■ WHAT THE EXERCISE ASKS ■
Every line of the records must be repeated exactly; pictures stay out.

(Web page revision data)
◇ ◇ ◇ ◇
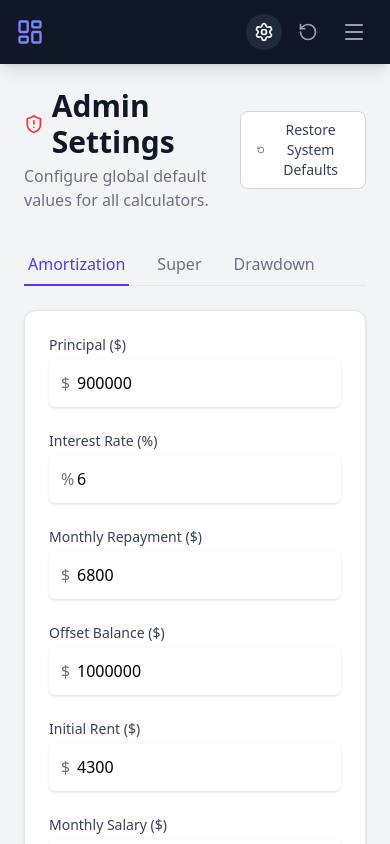
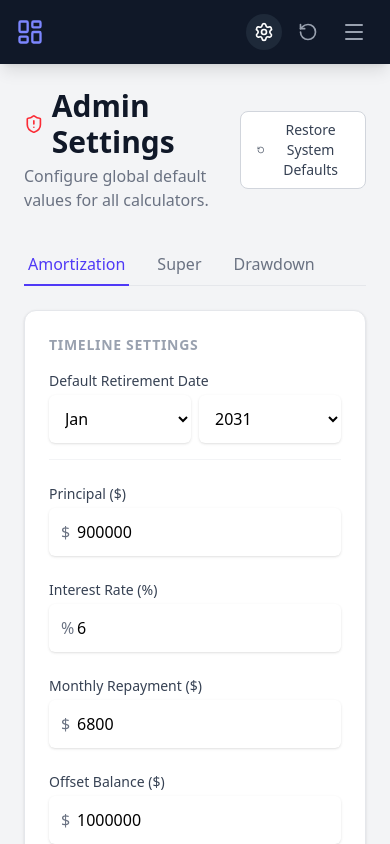
Before and after one commit to vbhargav80/fin-planner, a React (Vite) app: page / in a window 390 px wide. Both pictures are taken after a click on the button 264 px from the left and 32 px from the top of the page. Shown: the top 844 px of the page. Built offline with nearby package versions, Linux system fonts and the light colour scheme.

Commit message:
feat: enhance AdminScreen; add default retirement date picker and improve amortization calculations for better accuracy

```diff
--- a/src/components/admin/AdminScreen.tsx
+++ b/src/components/admin/AdminScreen.tsx
@@ -2,6 +2,7 @@ import React, { useState } from 'react';
 import { useConfig } from '../../contexts/ConfigContext';
 import { Tabs } from '../common/Tabs';
 import { InputGroup } from '../common/InputGroup';
+import { MonthYearPicker } from '../common/MonthYearPicker'; // Added Import
 import { Save, RotateCcw, ShieldAlert } from 'lucide-react';
 
 export const AdminScreen: React.FC = () => {
@@ -70,13 +71,26 @@ export const AdminScreen: React.FC = () => {
             <div className="bg-white rounded-xl shadow-sm border border-gray-200 p-6">
                 {activeTab === 'amortization' && (
                     <div className="grid grid-cols-1 md:grid-cols-2 gap-6">
+                        {/* NEW: Retirement Date Picker */}
+                        <div className="md:col-span-2 pb-4 border-b border-gray-100">
+                            <h3 className="text-sm font-bold text-gray-400 uppercase tracking-wider mb-4">Timeline Settings</h3>
+                            <div className="max-w-xs">
+                                <MonthYearPicker
+                                    label="Default Retirement Date"
+                                    value={localConfig.amortization.retirementDate}
+                                    onChange={(v) => updateField('amortization', 'retirementDate', v)}
+                                    minYear={2025}
+                                    maxYear={2060}
+                                />
+                            </div>
+                        </div>
+
                         <InputGroup label="Principal ($)" id="principal" value={localConfig.amortization.principal} onChange={(v) => updateField('amortization', 'principal', v)} symbol="$" />
                         <InputGroup label="Interest Rate (%)" id="interestRate" value={localConfig.amortization.interestRate} onChange={(v) => updateField('amortization', 'interestRate', v)} symbol="%" />
                         <InputGroup label="Monthly Repayment ($)" id="monthlyRepayment" value={localConfig.amortization.monthlyRepayment} onChange={(v) => updateField('amortization', 'monthlyRepayment', v)} symbol="$" />
                         <InputGroup label="Offset Balance ($)" id="offset" value={localConfig.amortization.initialOffsetBalance} onChange={(v) => updateField('amortization', 'initialOffsetBalance', v)} symbol="$" />
                         <InputGroup label="Initial Rent ($)" id="rent" value={localConfig.amortization.initialRentalIncome} onChange={(v) => updateField('amortization', 'initialRentalIncome', v)} symbol="$" />
 
-                        {/* UPDATED FIELDS FOR NEW MODEL */}
                         <InputGroup label="Monthly Salary ($)" id="monthlySalary" value={localConfig.amortization.monthlySalary} onChange={(v) => updateField('amortization', 'monthlySalary', v)} symbol="$" />
                         <InputGroup label="Current Living Expenses ($)" id="currentExpenses" value={localConfig.amortization.currentLivingExpenses} onChange={(v) => updateField('amortization', 'currentLivingExpenses', v)} symbol="$" />
                         <InputGroup label="Retirement Living Expenses ($)" id="retireExpenses" value={localConfig.amortization.retirementLivingExpenses} onChange={(v) => updateField('amortization', 'retirementLivingExpenses', v)} symbol="$" />
--- a/src/components/common/Navbar.tsx
+++ b/src/components/common/Navbar.tsx
@@ -20,15 +20,17 @@ export const Navbar: React.FC<NavbarProps> = ({ activeCalculator, onNavigate })
 
     const handleGlobalReset = () => {
         const keysToClear = [
-            'amortization-v1',
-            'super-v1',
-            'super-v2',
+            // Current Keys (Must match what is in your hooks)
+            'amortization-v7',
             'super-v3',
-            'drawdown-v1',
-            'drawdown-v2',
             'drawdown-v3',
-            'budget-v1',
-            'budget-v2'
+            'budget-v2',
+
+            // Legacy Keys (Good to keep to clean up old data)
+            'amortization-v1', 'amortization-v2', 'amortization-v3', 'amortization-v4', 'amortization-v5', 'amortization-v6',
+            'super-v1', 'super-v2',
+            'drawdown-v1', 'drawdown-v2',
+            'budget-v1'
         ];
 
         keysToClear.forEach(key => localStorage.removeItem(key));
--- a/src/constants/defaultValues.ts
+++ b/src/constants/defaultValues.ts
@@ -12,10 +12,10 @@ export const SYSTEM_DEFAULTS: AppConfig = {
 
         // Updated Keys
         monthlySalary: 10000,
-        transitionalSalary: 5000,
+        transitionalSalary: 10000,
 
         currentLivingExpenses: 10000,
-        retirementLivingExpenses: 8000,
+        retirementLivingExpenses: 10000,
 
         rentalGrowthRate: 2.5,
         isRefinanced: false,
--- a/src/utils/calculations/amortizationCalculations.ts
+++ b/src/utils/calculations/amortizationCalculations.ts
@@ -20,7 +20,8 @@ export function calculateMonthlyRepayment(
 
 function parseMonthString(monthStr: string): Date {
     const [y, m] = monthStr.split('-').map(Number);
-    return new Date(Date.UTC(y || 2031, (m || 1) - 1, 1, 0, 0, 0));
+    // Create date at 12:00 UTC to match LOAN_START_DATE conventions
+    return new Date(Date.UTC(y || 2031, (m || 1) - 1, 1, 12, 0, 0));
 }
 
 export function calculateAmortizationSchedule(
@@ -48,7 +49,7 @@ export function calculateAmortizationSchedule(
 
     while (currentDate <= LOAN_END_DATE) {
         // Annual Rent Increase
-        if (currentDate.getMonth() === 0 && currentDate.getFullYear() > LOAN_START_DATE.getFullYear()) {
+        if (currentDate.getUTCMonth() === 0 && currentDate.getUTCFullYear() > LOAN_START_DATE.getUTCFullYear()) {
             currentMonthlyRental *= (1 + annualRentalGrowthDecimal);
         }
 
@@ -105,6 +106,11 @@ export function calculateAmortizationSchedule(
         const newOffsetBalance = currentOffsetBalance + totalIncoming - totalOutgoing;
         const totalShortfall = totalIncoming - totalOutgoing;
 
+        // Robust Date Comparison (Year & Month only)
+        const isRetirementRow =
+            currentDate.getUTCFullYear() === retirementDate.getUTCFullYear() &&
+            currentDate.getUTCMonth() === retirementDate.getUTCMonth();
+
         data.push({
             date: formatDate(currentDate),
             beginningBalance: currentLoanBalance,
@@ -116,13 +122,14 @@ export function calculateAmortizationSchedule(
             totalShortfall,
             endingBalance: Math.max(0, endingBalance),
             offsetBalance: newOffsetBalance,
-            isRetirementRow: currentDate.getTime() === retirementDate.getTime()
+            isRetirementRow // Correctly flagged now
         });
 
         currentLoanBalance = Math.max(0, endingBalance);
         currentOffsetBalance = newOffsetBalance;
 
-        currentDate.setMonth(currentDate.getMonth() + 1);
+        // Safe Month Increment (UTC)
+        currentDate.setUTCMonth(currentDate.getUTCMonth() + 1);
     }
 
     let finalRepayment = inputs.monthlyRepayment;
```
Also changed, not shown: src/components/amortization/AmortizationTable.tsx (+4 -3 lines).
◇ ◇ ◇ ◇
■ WRITTEN ANSWER ■
Before and after one commit to vbhargav80/fin-planner, a React (Vite) app: page / in a window 390 px wide. Both pictures are taken after a click on the button 264 px from the left and 32 px from the top of the page. Shown: the top 844 px of the page. Built offline with nearby package versions, Linux system fonts and the light colour scheme.

Commit message:
feat: enhance AdminScreen; add default retirement date picker and improve amortization calculations for better accuracy

```diff
--- a/src/components/admin/AdminScreen.tsx
+++ b/src/components/admin/AdminScreen.tsx
@@ -2,6 +2,7 @@ import React, { useState } from 'react';
 import { useConfig } from '../../contexts/ConfigContext';
 import { Tabs } from '../common/Tabs';
 import { InputGroup } from '../common/InputGroup';
+import { MonthYearPicker } from '../common/MonthYearPicker'; // Added Import
 import { Save, RotateCcw, ShieldAlert } from 'lucide-react';
 
 export const AdminScreen: React.FC = () => {
@@ -70,13 +71,26 @@ export const AdminScreen: React.FC = () => {
             <div className="bg-white rounded-xl shadow-sm border border-gray-200 p-6">
                 {activeTab === 'amortization' && (
                     <div className="grid grid-cols-1 md:grid-cols-2 gap-6">
+                        {/* NEW: Retirement Date Picker */}
+                        <div className="md:col-span-2 pb-4 border-b border-gray-100">
+                            <h3 className="text-sm font-bold text-gray-400 uppercase tracking-wider mb-4">Timeline Settings</h3>
+                            <div className="max-w-xs">
+                                <MonthYearPicker
+                                    label="Default Retirement Date"
+                                    value={localConfig.amortization.retirementDate}
+                                    onChange={(v) => updateField('amortization', 'retirementDate', v)}
+                                    minYear={2025}
+                                    maxYear={2060}
+                                />
+                            </div>
+                        </div>
+
                         <InputGroup label="Principal ($)" id="principal" value={localConfig.amortization.principal} onChange={(v) => updateField('amortization', 'principal', v)} symbol="$" />
                         <InputGroup label="Interest Rate (%)" id="interestRate" value={localConfig.amortization.interestRate} onChange={(v) => updateField('amortization', 'interestRate', v)} symbol="%" />
                         <InputGroup label="Monthly Repayment ($)" id="monthlyRepayment" value={localConfig.amortization.monthlyRepayment} onChange={(v) => updateField('amortization', 'monthlyRepayment', v)} symbol="$" />
                         <InputGroup label="Offset Balance ($)" id="offset" value={localConfig.amortization.initialOffsetBalance} onChange={(v) => updateField('amortization', 'initialOffsetBalance', v)} symbol="$" />
                         <InputGroup label="Initial Rent ($)" id="rent" value={localConfig.amortization.initialRentalIncome} onChange={(v) => updateField('amortization', 'initialRentalIncome', v)} symbol="$" />
 
-                        {/* UPDATED FIELDS FOR NEW MODEL */}
                         <InputGroup label="Monthly Salary ($)" id="monthlySalary" value={localConfig.amortization.monthlySalary} onChange={(v) => updateField('amortization', 'monthlySalary', v)} symbol="$" />
                         <InputGroup label="Current Living Expenses ($)" id="currentExpenses" value={localConfig.amortization.currentLivingExpenses} onChange={(v) => updateField('amortization', 'currentLivingExpenses', v)} symbol="$" />
                         <InputGroup label="Retirement Living Expenses ($)" id="retireExpenses" value={localConfig.amortization.retirementLivingExpenses} onChange={(v) => updateField('amortization', 'retirementLivingExpenses', v)} symbol="$" />
--- a/src/components/common/Navbar.tsx
+++ b/src/components/common/Navbar.tsx
@@ -20,15 +20,17 @@ export const Navbar: React.FC<NavbarProps> = ({ activeCalculator, onNavigate })
 
     const handleGlobalReset = () => {
         const keysToClear = [
-            'amortization-v1',
-            'super-v1',
-            'super-v2',
+            // Current Keys (Must match what is in your hooks)
+            'amortization-v7',
             'super-v3',
-            'drawdown-v1',
-            'drawdown-v2',
             'drawdown-v3',
-            'budget-v1',
-            'budget-v2'
+            'budget-v2',
+
+            // Legacy Keys (Good to keep to clean up old data)
+            'amortization-v1', 'amortization-v2', 'amortization-v3', 'amortization-v4', 'amortization-v5', 'amortization-v6',
+            'super-v1', 'super-v2',
+            'drawdown-v1', 'drawdown-v2',
+            'budget-v1'
         ];
 
         keysToClear.forEach(key => localStorage.removeItem(key));
--- a/src/constants/defaultValues.ts
+++ b/src/constants/defaultValues.ts
@@ -12,10 +12,10 @@ export const SYSTEM_DEFAULTS: AppConfig = {
 
         // Updated Keys
         monthlySalary: 10000,
-        transitionalSalary: 5000,
+        transitionalSalary: 10000,
 
         currentLivingExpenses: 10000,
-        retirementLivingExpenses: 8000,
+        retirementLivingExpenses: 10000,
 
         rentalGrowthRate: 2.5,
         isRefinanced: false,
--- a/src/utils/calculations/amortizationCalculations.ts
+++ b/src/utils/calculations/amortizationCalculations.ts
@@ -20,7 +20,8 @@ export function calculateMonthlyRepayment(
 
 function parseMonthString(monthStr: string): Date {
     const [y, m] = monthStr.split('-').map(Number);
-    return new Date(Date.UTC(y || 2031, (m || 1) - 1, 1, 0, 0, 0));
+    // Create date at 12:00 UTC to match LOAN_START_DATE conventions
+    return new Date(Date.UTC(y || 2031, (m || 1) - 1, 1, 12, 0, 0));
 }
 
 export function calculateAmortizationSchedule(
@@ -48,7 +49,7 @@ export function calculateAmortizationSchedule(
 
     while (currentDate <= LOAN_END_DATE) {
         // Annual Rent Increase
-        if (currentDate.getMonth() === 0 && currentDate.getFullYear() > LOAN_START_DATE.getFullYear()) {
+        if (currentDate.getUTCMonth() === 0 && currentDate.getUTCFullYear() > LOAN_START_DATE.getUTCFullYear()) {
             currentMonthlyRental *= (1 + annualRentalGrowthDecimal);
         }
 
@@ -105,6 +106,11 @@ export function calculateAmortizationSchedule(
         const newOffsetBalance = currentOffsetBalance + totalIncoming - totalOutgoing;
         const totalShortfall = totalIncoming - totalOutgoing;
 
+        // Robust Date Comparison (Year & Month only)
+        const isRetirementRow =
+            currentDate.getUTCFullYear() === retirementDate.getUTCFullYear() &&
+            currentDate.getUTCMonth() === retirementDate.getUTCMonth();
+
         data.push({
             date: formatDate(currentDate),
             beginningBalance: currentLoanBalance,
@@ -116,13 +122,14 @@ export function calculateAmortizationSchedule(
             totalShortfall,
             endingBalance: Math.max(0, endingBalance),
             offsetBalance: newOffsetBalance,
-            isRetirementRow: currentDate.getTime() === retirementDate.getTime()
+            isRetirementRow // Correctly flagged now
         });
 
         currentLoanBalance = Math.max(0, endingBalance);
         currentOffsetBalance = newOffsetBalance;
 
-        currentDate.setMonth(currentDate.getMonth() + 1);
+        // Safe Month Increment (UTC)
+        currentDate.setUTCMonth(currentDate.getUTCMonth() + 1);
     }
 
     let finalRepayment = inputs.monthlyRepayment;
```
Also changed, not shown: src/components/amortization/AmortizationTable.tsx (+4 -3 lines).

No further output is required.